Since last week I was planning on making Korean oxbone soup. Unfortunately, the market only had oxtail and not beef bones so time to make a new dish! Don’t you love when a dish just comes together out of thin air? Wanting a comforting bowl of soup and noodles, I’ve put together an Asian inspired oxtail stew with glass noodles. This stew may take some time to put together but with little active cooking time, it’s not that difficult. Are you ready for your kitchen to smell glorious?
**Helpful tips and common mistakes
Preparing this oxtail stew with glass noodles may seem tedious but it’s really just a matter of waiting. Trust me, the broth will be worth it.
Soaking the oxtail in water prior to cooking allows any blood to be washed off.
Boiling the bones before cooking allows the blood to cook out and any scum from the bones to be removed. The bones will feel oily when rinsing, but don’t worry since you will skim the fat off the soup later.
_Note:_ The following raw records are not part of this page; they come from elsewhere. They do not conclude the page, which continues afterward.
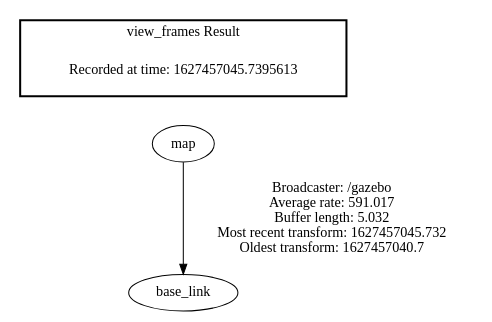
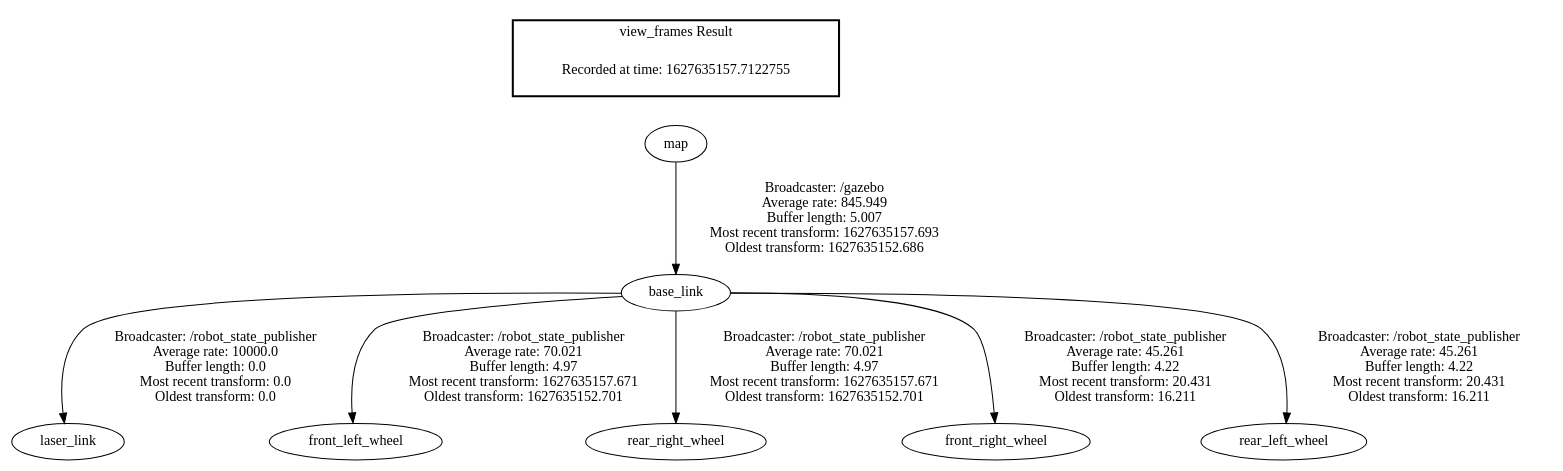
The diagram in src/agv_gazebo/frames.gv (lyleokoth/oryks-warehouse), drawn with Graphviz before and after one commit. The commit also changed 17 other files, not shown here.

```diff
--- a/src/agv_gazebo/frames.gv
+++ b/src/agv_gazebo/frames.gv
@@ -1,7 +1,12 @@
 digraph G {
-"map" -> "base_link"[label=" Broadcaster: /gazebo\nAverage rate: 591.017\nBuffer length: 5.032\nMost recent transform: 1627457045.732\nOldest transform: 1627457040.7\n"];
+"base_link" -> "laser_link"[label=" Broadcaster: /robot_state_publisher\nAverage rate: 10000.0\nBuffer length: 0.0\nMost recent transform: 0.0\nOldest transform: 0.0\n"];
+"map" -> "base_link"[label=" Broadcaster: /gazebo\nAverage rate: 845.949\nBuffer length: 5.007\nMost recent transform: 1627635157.693\nOldest transform: 1627635152.686\n"];
+"base_link" -> "front_left_wheel"[label=" Broadcaster: /robot_state_publisher\nAverage rate: 70.021\nBuffer length: 4.97\nMost recent transform: 1627635157.671\nOldest transform: 1627635152.701\n"];
+"base_link" -> "rear_right_wheel"[label=" Broadcaster: /robot_state_publisher\nAverage rate: 70.021\nBuffer length: 4.97\nMost recent transform: 1627635157.671\nOldest transform: 1627635152.701\n"];
+"base_link" -> "front_right_wheel"[label=" Broadcaster: /robot_state_publisher\nAverage rate: 45.261\nBuffer length: 4.22\nMost recent transform: 20.431\nOldest transform: 16.211\n"];
+"base_link" -> "rear_left_wheel"[label=" Broadcaster: /robot_state_publisher\nAverage rate: 45.261\nBuffer length: 4.22\nMost recent transform: 20.431\nOldest transform: 16.211\n"];
 edge [style=invis];
  subgraph cluster_legend { style=bold; color=black; label ="view_frames Result";
-"Recorded at time: 1627457045.7395613"[ shape=plaintext ] ;
+"Recorded at time: 1627635157.7122755"[ shape=plaintext ] ;
 }->"map";
 }
```
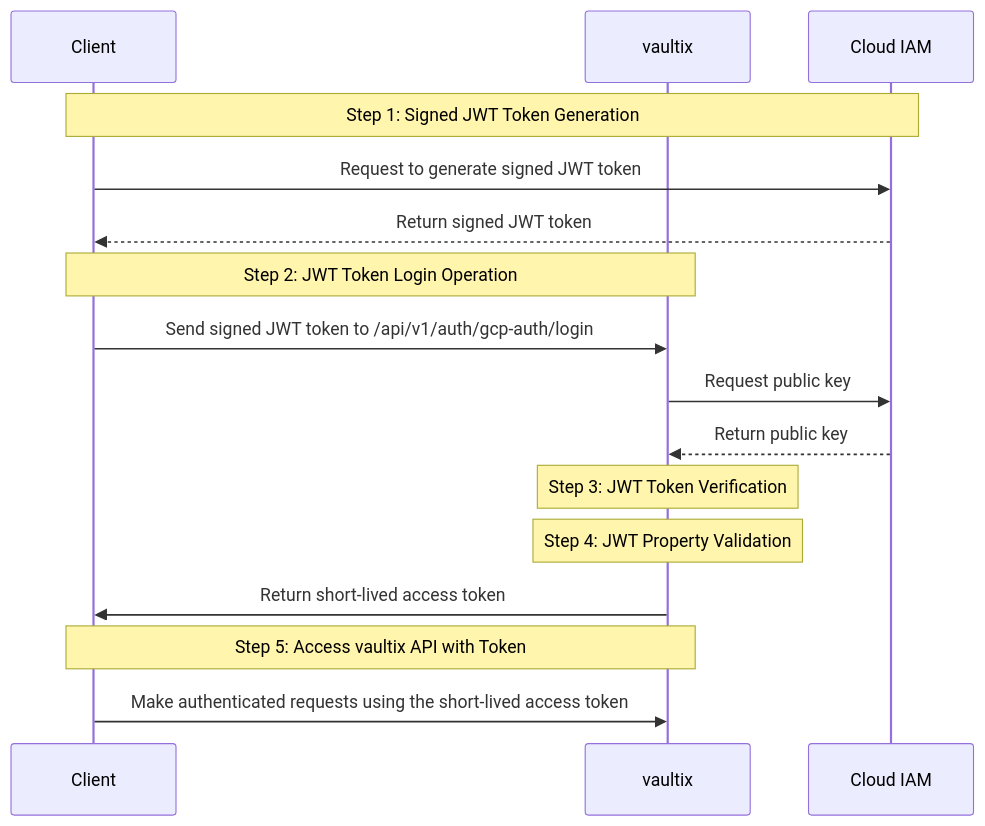
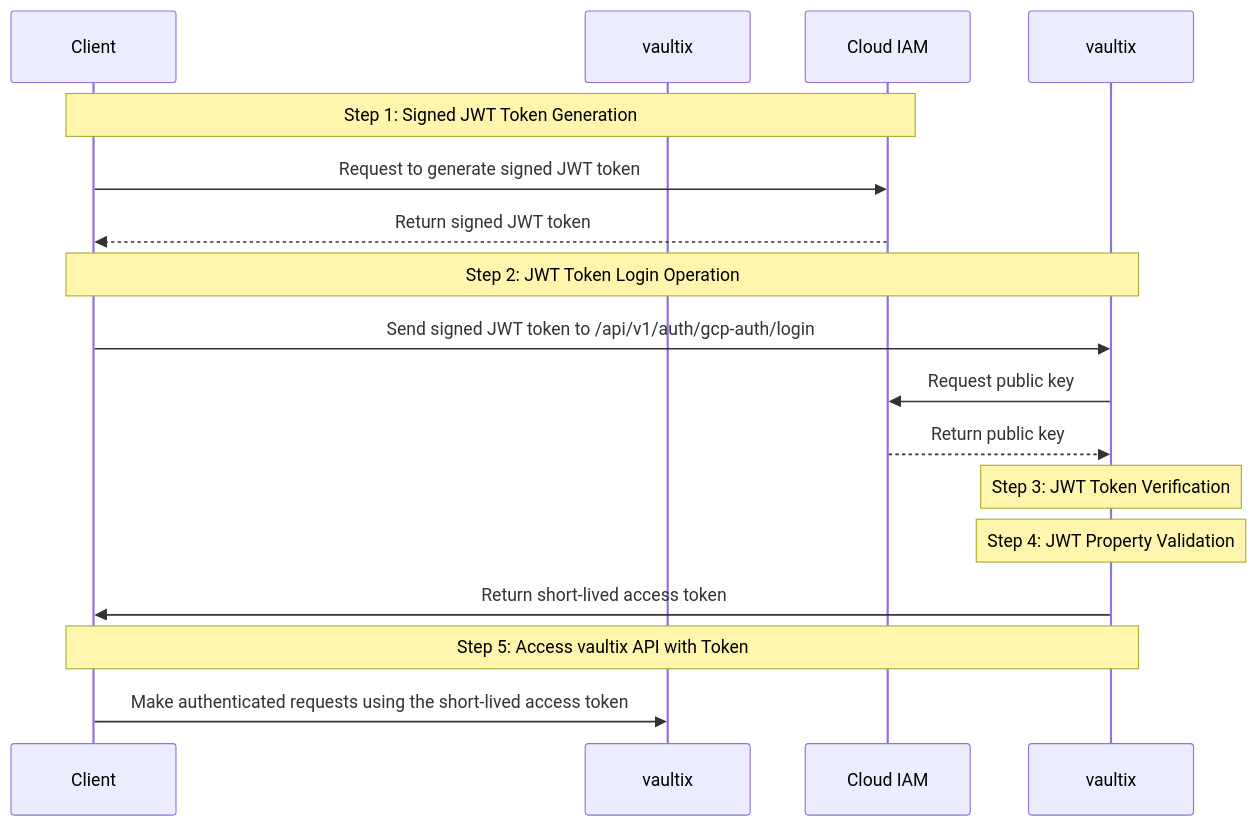
One commit to shippinAI/vaultix changed the second of 2 diagrams in core/docs/documentation/platform/identities/gcp-auth.mdx. Above: the diagram before and after it, drawn with Mermaid. The commit also changed other lines of this file and 52 other files, not shown here.

````diff
--- a/core/docs/documentation/platform/identities/gcp-auth.mdx
+++ b/core/docs/documentation/platform/identities/gcp-auth.mdx
@@ -187,22 +187,22 @@
 ```mermaid
 sequenceDiagram
   participant GCE as Client
-  participant Infis as vaultix
+  participant vaultixix as vaultix
   participant Google as Cloud IAM
 
   Note over GCE,Google: Step 1: Signed JWT Token Generation
   GCE->>Google: Request to generate signed JWT token
   Google-->>GCE: Return signed JWT token
 
-  Note over GCE,Infis: Step 2: JWT Token Login Operation
-  GCE->>Infis: Send signed JWT token to /api/v1/auth/gcp-auth/login
-  Infis->>Google: Request public key
-  Google-->>Infis: Return public key
+  Note over GCE,vaultix: Step 2: JWT Token Login Operation
+  GCE->>vaultix: Send signed JWT token to /api/v1/auth/gcp-auth/login
+  vaultix->>Google: Request public key
+  Google-->>vaultix: Return public key
 
-  Note over Infis: Step 3: JWT Token Verification
-  Note over Infis: Step 4: JWT Property Validation
-  Infis->>GCE: Return short-lived access token
+  Note over vaultix: Step 3: JWT Token Verification
+  Note over vaultix: Step 4: JWT Property Validation
+  vaultix->>GCE: Return short-lived access token
 
-  Note over GCE,Infis: Step 5: Access vaultix API with Token
-  GCE->>Infis: Make authenticated requests using the short-lived access token
+  Note over GCE,vaultix: Step 5: Access vaultix API with Token
+  GCE->>vaultixix: Make authenticated requests using the short-lived access token
 ```
````
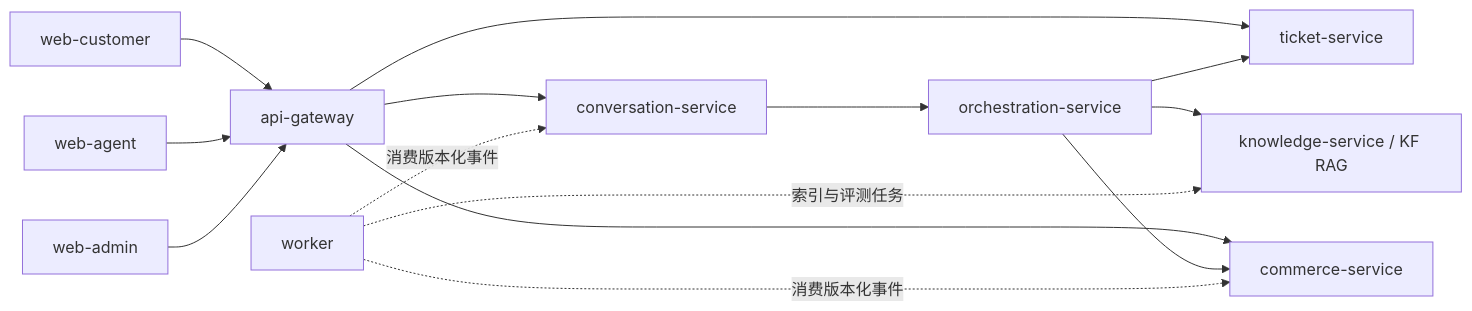
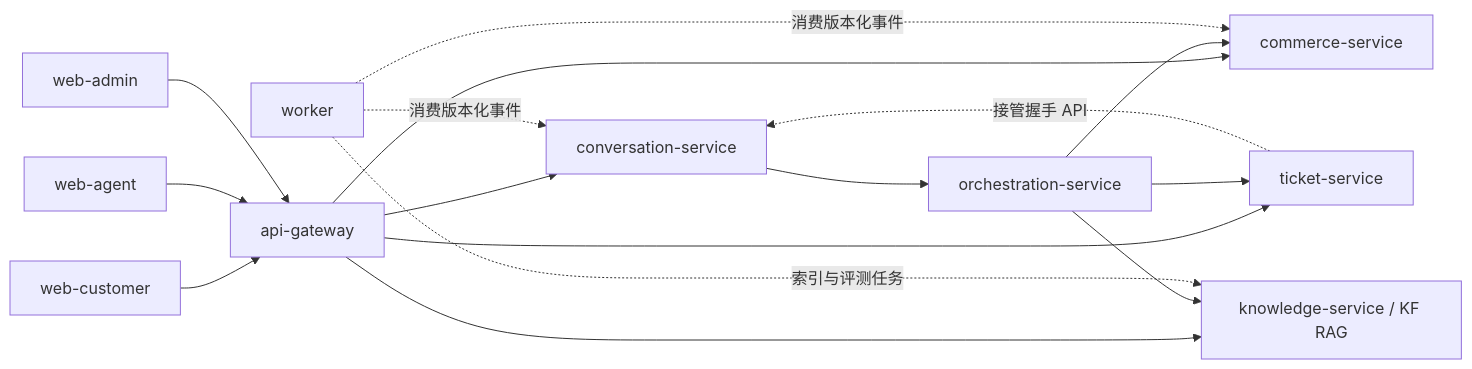
One commit to sy824869109/intelligent-commerce-support-v1 changed the diagram in docs/architecture/module-boundaries.md. Above: the diagram before and after it, drawn with Mermaid. The commit also changed other lines of this file and 20 other files, not shown here.

Commit message:
docs(architecture): close V1 handoff gaps and synchronize flow

````diff
--- a/docs/architecture/module-boundaries.md
+++ b/docs/architecture/module-boundaries.md
@@ -5,16 +5,18 @@
 ```mermaid
 flowchart LR
     WC["web-customer"] --> GW["api-gateway"]
     WA["web-agent"] --> GW
     WM["web-admin"] --> GW
     GW --> CV["conversation-service"]
     GW --> CM["commerce-service"]
     GW --> TK["ticket-service"]
+    GW --> KS["knowledge-service / KF RAG"]
     CV --> OR["orchestration-service"]
     OR --> CM
-    OR --> KS["knowledge-service / KF RAG"]
+    OR --> KS
     OR --> TK
+    TK -. "接管握手 API" .-> CV
     WK["worker"] -. "消费版本化事件" .-> CV
     WK -. "消费版本化事件" .-> CM
     WK -. "索引与评测任务" .-> KS
 ```
````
Three hours later, you will notice that the water becomes a murky, brownish color. This is simply from cooking the bones, allowing it to release the marrow. The broth now has great flavor from the bones and oxtail and is a wonderful base for your stew. The meat on the oxtail is incredibly tender at this point and will easily fall off the bone.
If you don’t mind having the fat in your soup you can go ahead and proceed but once you refrigerate it, you will see the layer of fat on top; not quite appetizing for your stomach!
You can use dried chili for your soup but since I had these lovely Thai chilies growing outside, I took advantage of it. Use less if you want a milder soup or none at all.
You can purchase dark caramel soy sauce at your local Asian market but I decided to just make my own instead. Make the caramel by melting 2 tbsp white sugar with 3 tbsp water. Bring to a boil over medium-high heat. Keep a close eye on it because once it starts to turn slightly golden it will brown very quickly! Add 1/4 cup soy sauce once you have caramel. Add this to your stew.
When preparing bok choy, do not cut off the stems. Instead simply cut right through the stem. Clean the inside with water to remove any excess dirt.
One hour later and you have a beautiful broth. Since I used homemade caramel soy sauce, it didn’t have the same sweetness as the bottled dark caramel soy sauce. Solution? Add more brown sugar.
Glass noodles are so thin they don’t need to boil in water like pasta. Just soak in water, drain, and pour in your soup. It should cook in the hot liquid.
I truly enjoyed this stew. The beef was just so tender and the broth was full of flavor. The bok choy added a nice crunch while the snow peas and carrots lent a sweetness to the stew. Sometimes unplanned meals end up being the best ones!
Looking for someone to come to your house and prepare these dishes for you? It is possible! If you are in Los Angeles and looking for a private chef, please feel free to contact me. For more information, visit Private Kitchen Los Angeles.